Habitats are not a part of a surface platform or island structure that extends below the waterline. Structures under the water that open up to the surface are not habitats at all, but they are, in fact, submerged platforms, barges or extended, submerged shore side docks. Aquanauts cannot be certified as an aquanaut if they live out of one of these structures. If they were counted as aquanauts, then most crewmembers in engineering spaces on nearly all ships would be “aquanauts”, since their working level is typically beneath the waterline. A true habitat is linked to the surface only by air, power and communication lines, not by elevators or stairwells. A true underwater habitat is truly an underwater dwelling separate and distinct from the surface.

Engineering cofferdams or work spaces created for underwater repairs or welding are also not counted as underwater habitats, since these metal boxes are not designed for long duration general living but for the shortest term possible accomplishment of dry work under water. They are not configured for all aspects of life and living, but are instead designated as crude work spaces that certainly no one would ever want to live in.

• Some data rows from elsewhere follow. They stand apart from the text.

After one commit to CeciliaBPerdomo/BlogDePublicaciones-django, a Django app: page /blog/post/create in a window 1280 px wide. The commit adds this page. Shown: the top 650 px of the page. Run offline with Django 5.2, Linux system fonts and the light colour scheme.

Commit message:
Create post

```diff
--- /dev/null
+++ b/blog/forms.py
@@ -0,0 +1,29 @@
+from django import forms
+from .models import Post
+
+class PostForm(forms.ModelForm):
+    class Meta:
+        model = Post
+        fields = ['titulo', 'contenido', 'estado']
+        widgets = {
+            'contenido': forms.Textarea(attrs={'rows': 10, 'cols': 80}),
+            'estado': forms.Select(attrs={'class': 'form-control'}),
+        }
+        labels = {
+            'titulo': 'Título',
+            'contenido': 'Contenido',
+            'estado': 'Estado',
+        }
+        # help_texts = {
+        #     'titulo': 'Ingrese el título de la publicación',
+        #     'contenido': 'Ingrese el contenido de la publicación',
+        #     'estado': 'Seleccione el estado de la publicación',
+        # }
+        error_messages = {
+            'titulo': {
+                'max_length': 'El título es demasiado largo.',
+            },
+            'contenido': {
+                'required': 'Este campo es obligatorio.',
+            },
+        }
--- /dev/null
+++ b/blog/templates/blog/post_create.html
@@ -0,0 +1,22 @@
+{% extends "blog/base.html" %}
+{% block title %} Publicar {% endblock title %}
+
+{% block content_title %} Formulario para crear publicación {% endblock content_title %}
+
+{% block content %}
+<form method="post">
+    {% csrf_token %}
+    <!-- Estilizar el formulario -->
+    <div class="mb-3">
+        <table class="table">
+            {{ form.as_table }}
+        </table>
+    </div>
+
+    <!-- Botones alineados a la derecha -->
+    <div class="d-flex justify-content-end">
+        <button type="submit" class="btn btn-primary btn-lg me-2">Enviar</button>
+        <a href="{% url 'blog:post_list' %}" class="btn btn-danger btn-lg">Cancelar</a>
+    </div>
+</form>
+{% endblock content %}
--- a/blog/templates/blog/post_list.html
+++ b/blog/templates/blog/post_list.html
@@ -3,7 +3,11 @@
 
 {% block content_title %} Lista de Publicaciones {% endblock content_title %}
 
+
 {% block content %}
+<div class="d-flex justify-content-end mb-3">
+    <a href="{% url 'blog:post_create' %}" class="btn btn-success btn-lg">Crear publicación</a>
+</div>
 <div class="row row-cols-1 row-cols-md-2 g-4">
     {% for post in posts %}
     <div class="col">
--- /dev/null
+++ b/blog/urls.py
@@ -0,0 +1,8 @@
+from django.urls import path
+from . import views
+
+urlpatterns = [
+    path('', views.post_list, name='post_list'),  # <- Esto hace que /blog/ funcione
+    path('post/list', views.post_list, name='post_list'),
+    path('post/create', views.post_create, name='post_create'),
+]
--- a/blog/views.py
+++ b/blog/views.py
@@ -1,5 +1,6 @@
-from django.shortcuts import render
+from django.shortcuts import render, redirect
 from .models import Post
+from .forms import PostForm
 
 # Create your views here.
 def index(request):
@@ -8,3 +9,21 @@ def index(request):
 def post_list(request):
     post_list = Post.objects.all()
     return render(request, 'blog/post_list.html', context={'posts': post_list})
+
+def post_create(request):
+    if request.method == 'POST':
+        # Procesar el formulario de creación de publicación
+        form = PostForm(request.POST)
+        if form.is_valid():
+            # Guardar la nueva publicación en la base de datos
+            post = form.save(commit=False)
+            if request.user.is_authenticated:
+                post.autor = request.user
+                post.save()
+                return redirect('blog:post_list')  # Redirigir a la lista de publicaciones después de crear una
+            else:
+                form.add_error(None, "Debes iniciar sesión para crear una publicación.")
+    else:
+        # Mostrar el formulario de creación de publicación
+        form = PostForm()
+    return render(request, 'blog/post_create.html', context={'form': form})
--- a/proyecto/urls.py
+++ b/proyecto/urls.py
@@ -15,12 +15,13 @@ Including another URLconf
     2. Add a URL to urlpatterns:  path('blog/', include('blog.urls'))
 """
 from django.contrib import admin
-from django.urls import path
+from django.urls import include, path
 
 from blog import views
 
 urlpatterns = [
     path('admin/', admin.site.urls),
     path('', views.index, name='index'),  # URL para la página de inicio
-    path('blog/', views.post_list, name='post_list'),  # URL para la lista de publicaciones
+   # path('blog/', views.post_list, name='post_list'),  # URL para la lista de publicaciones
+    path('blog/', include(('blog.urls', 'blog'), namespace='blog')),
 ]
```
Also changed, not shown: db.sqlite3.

These classifications are important in order to distinguish between the true aquanaut – a citizen and resident of the sea as opposed to the always transient submariner or curious surface dweller who descends through a tunnel to peer out some glassed in chamber, but is not at all isolated from the surface, its air, pressure or effects.

An aquanaut is one who lives in a habitat for extended periods of days, weeks, months, years or decades without surfacing. The habitat is a structure whose purpose is much like a land based home. It is specifically designed to indefinitely meet all aspects of life and living beneath the surface of the sea and except for a small cluster of support lines and it is always completely isolated from the surface.

If you may be interested in being sent a notice when the book is released, send me an email and I will out you on the list of readers to be notified when it is ready to ship. This list does not obligate you to buy the book, of course. I anticipate the price to be somewhere around $11.99.